### Exercise details
Could you give back every entry below exactly, with the pictures dropped?

===== Task inputs

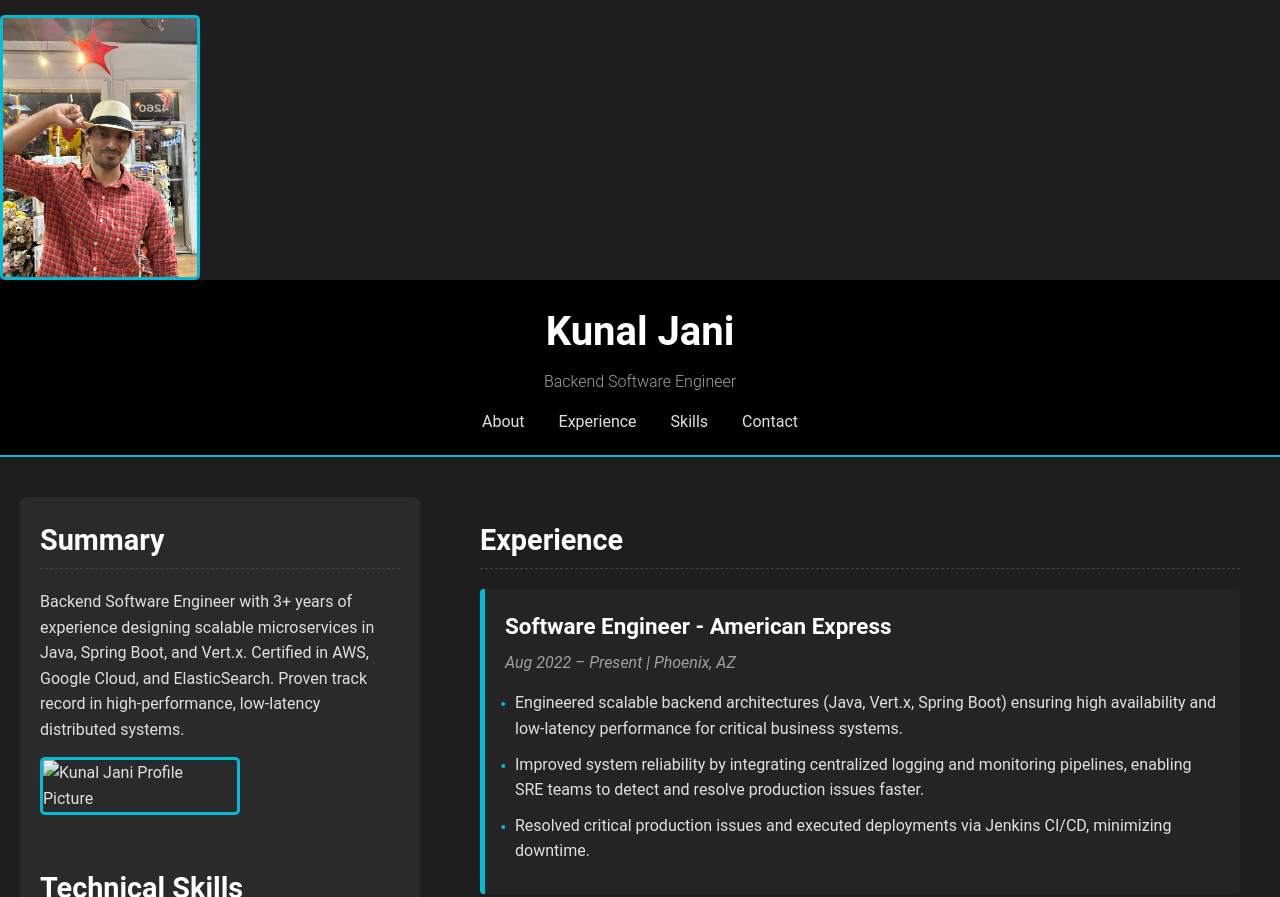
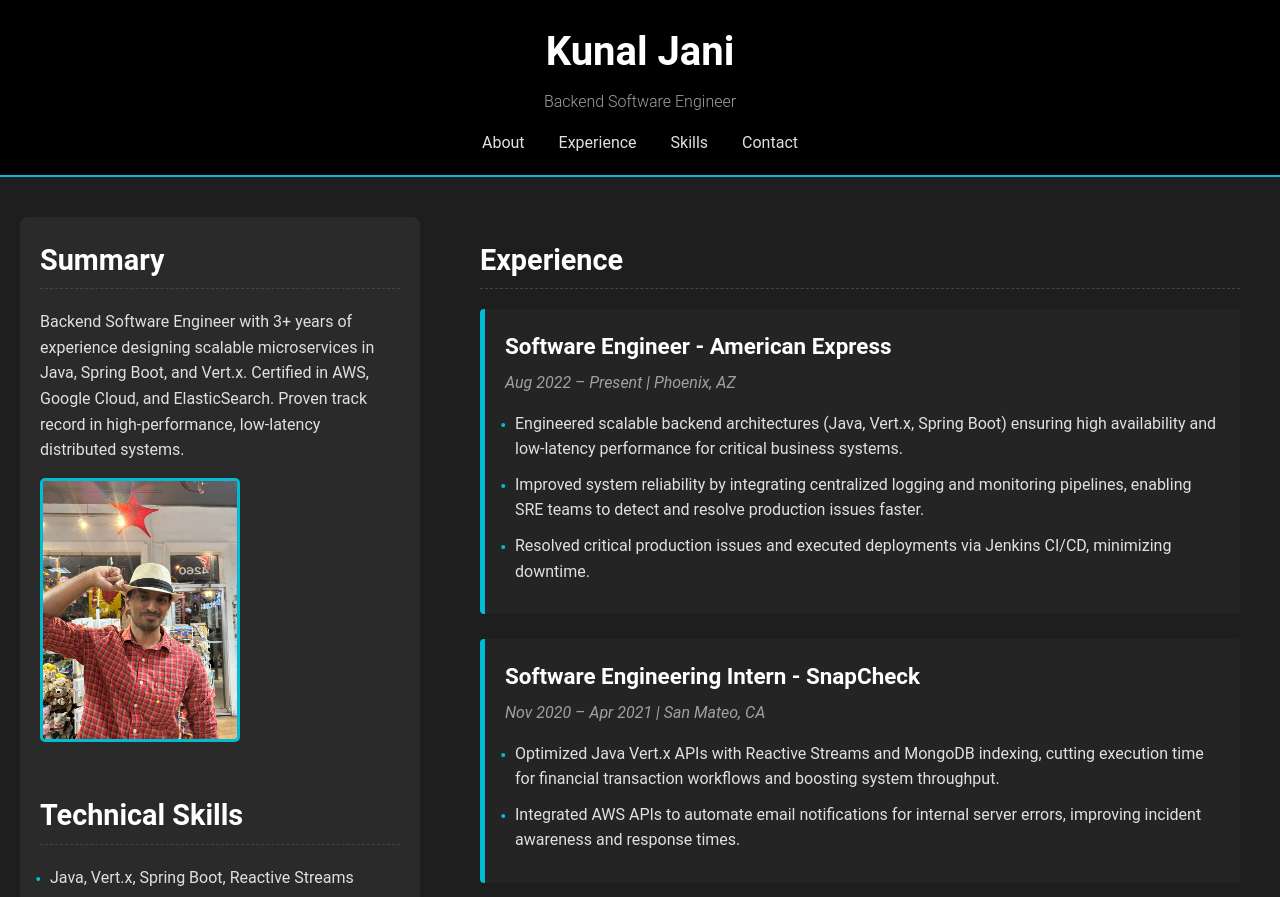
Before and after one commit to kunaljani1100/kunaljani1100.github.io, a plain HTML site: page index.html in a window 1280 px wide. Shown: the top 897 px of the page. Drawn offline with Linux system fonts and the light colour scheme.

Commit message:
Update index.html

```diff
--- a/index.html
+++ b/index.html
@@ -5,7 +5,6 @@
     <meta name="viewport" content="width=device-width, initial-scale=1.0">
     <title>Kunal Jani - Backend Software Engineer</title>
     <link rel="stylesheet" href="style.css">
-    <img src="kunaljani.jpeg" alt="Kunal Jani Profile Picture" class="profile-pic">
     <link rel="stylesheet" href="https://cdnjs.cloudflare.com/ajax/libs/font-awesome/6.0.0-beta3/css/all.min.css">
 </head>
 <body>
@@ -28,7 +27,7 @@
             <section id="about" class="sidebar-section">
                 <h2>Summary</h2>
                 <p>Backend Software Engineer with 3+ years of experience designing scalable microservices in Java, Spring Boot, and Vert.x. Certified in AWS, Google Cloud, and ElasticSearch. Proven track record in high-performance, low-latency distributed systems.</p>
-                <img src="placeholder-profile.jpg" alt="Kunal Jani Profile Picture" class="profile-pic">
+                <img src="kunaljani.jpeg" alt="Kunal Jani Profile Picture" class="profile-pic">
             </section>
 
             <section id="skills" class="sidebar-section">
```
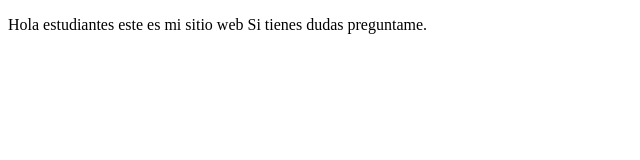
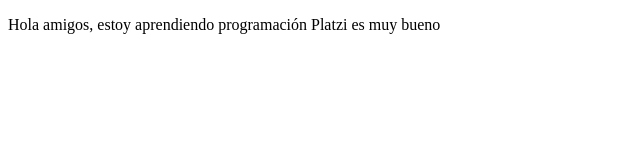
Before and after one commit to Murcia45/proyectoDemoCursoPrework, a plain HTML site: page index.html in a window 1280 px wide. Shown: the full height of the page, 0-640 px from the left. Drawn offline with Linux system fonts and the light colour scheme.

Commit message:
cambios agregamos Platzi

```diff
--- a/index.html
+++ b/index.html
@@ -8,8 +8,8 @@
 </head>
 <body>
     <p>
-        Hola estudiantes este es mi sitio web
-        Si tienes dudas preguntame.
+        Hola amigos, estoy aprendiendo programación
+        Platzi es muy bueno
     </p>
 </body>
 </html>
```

==========

### Expected output
Before and after one commit to kunaljani1100/kunaljani1100.github.io, a plain HTML site: page index.html in a window 1280 px wide. Shown: the top 897 px of the page. Drawn offline with Linux system fonts and the light colour scheme.

Commit message:
Update index.html

```diff
--- a/index.html
+++ b/index.html
@@ -5,7 +5,6 @@
     <meta name="viewport" content="width=device-width, initial-scale=1.0">
     <title>Kunal Jani - Backend Software Engineer</title>
     <link rel="stylesheet" href="style.css">
-    <img src="kunaljani.jpeg" alt="Kunal Jani Profile Picture" class="profile-pic">
     <link rel="stylesheet" href="https://cdnjs.cloudflare.com/ajax/libs/font-awesome/6.0.0-beta3/css/all.min.css">
 </head>
 <body>
@@ -28,7 +27,7 @@
             <section id="about" class="sidebar-section">
                 <h2>Summary</h2>
                 <p>Backend Software Engineer with 3+ years of experience designing scalable microservices in Java, Spring Boot, and Vert.x. Certified in AWS, Google Cloud, and ElasticSearch. Proven track record in high-performance, low-latency distributed systems.</p>
-                <img src="placeholder-profile.jpg" alt="Kunal Jani Profile Picture" class="profile-pic">
+                <img src="kunaljani.jpeg" alt="Kunal Jani Profile Picture" class="profile-pic">
             </section>
 
             <section id="skills" class="sidebar-section">
```
Before and after one commit to Murcia45/proyectoDemoCursoPrework, a plain HTML site: page index.html in a window 1280 px wide. Shown: the full height of the page, 0-640 px from the left. Drawn offline with Linux system fonts and the light colour scheme.

Commit message:
cambios agregamos Platzi

```diff
--- a/index.html
+++ b/index.html
@@ -8,8 +8,8 @@
 </head>
 <body>
     <p>
-        Hola estudiantes este es mi sitio web
-        Si tienes dudas preguntame.
+        Hola amigos, estoy aprendiendo programación
+        Platzi es muy bueno
     </p>
 </body>
 </html>
```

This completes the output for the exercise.